§ BRIEF
Would you print all of the entries exactly, please, but without their pictures?

Data records
----
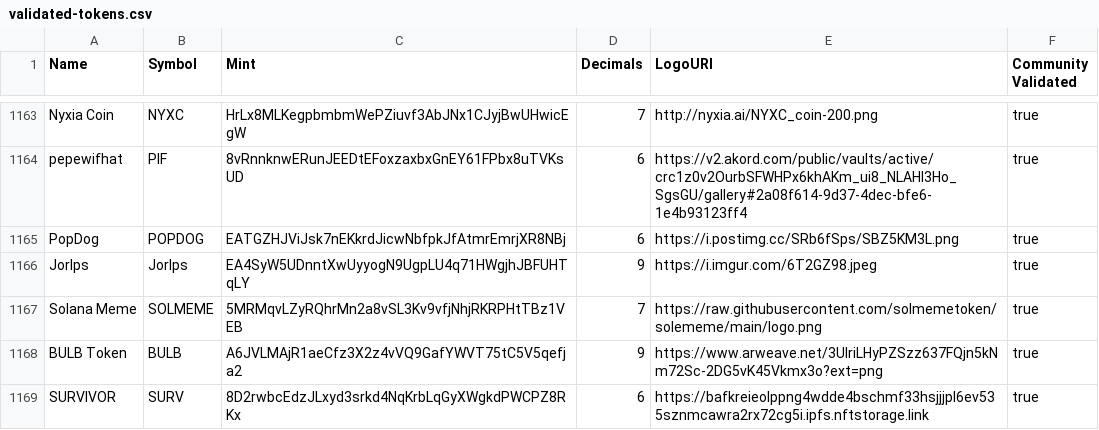
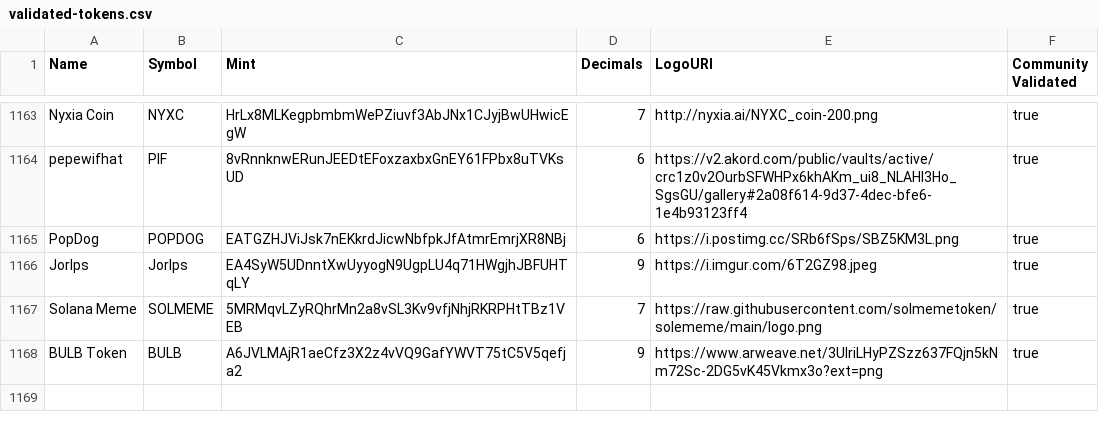
Before and after one commit to jupclusteralerts123/token-list, a CSV file: validated-tokens.csv, drawn as a sheet; only a part is shown, gaps mark what is left out; the diff names each change by its address in the sheet, - before the commit and + after, or states it on an @@ line.

```diff
--- a/validated-tokens.csv
+++ b/validated-tokens.csv
-row 1169: SURVIVOR | SURV | 8D2rwbcEdzJLxyd3srkd4NqKrbLqGyXWgkdPWCPZ8RKx | 6 | https://bafkreieolppng4wdde4bschmf33hsjjjpl6ev535sznmcawra2rx72cg5i.ipfs.nftstorage.link | true
```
----
§ YOUR SOLUTION
Before and after one commit to jupclusteralerts123/token-list, a CSV file: validated-tokens.csv, drawn as a sheet; only a part is shown, gaps mark what is left out; the diff names each change by its address in the sheet, - before the commit and + after, or states it on an @@ line.

```diff
--- a/validated-tokens.csv
+++ b/validated-tokens.csv
-row 1169: SURVIVOR | SURV | 8D2rwbcEdzJLxyd3srkd4NqKrbLqGyXWgkdPWCPZ8RKx | 6 | https://bafkreieolppng4wdde4bschmf33hsjjjpl6ev535sznmcawra2rx72cg5i.ipfs.nftstorage.link | true
```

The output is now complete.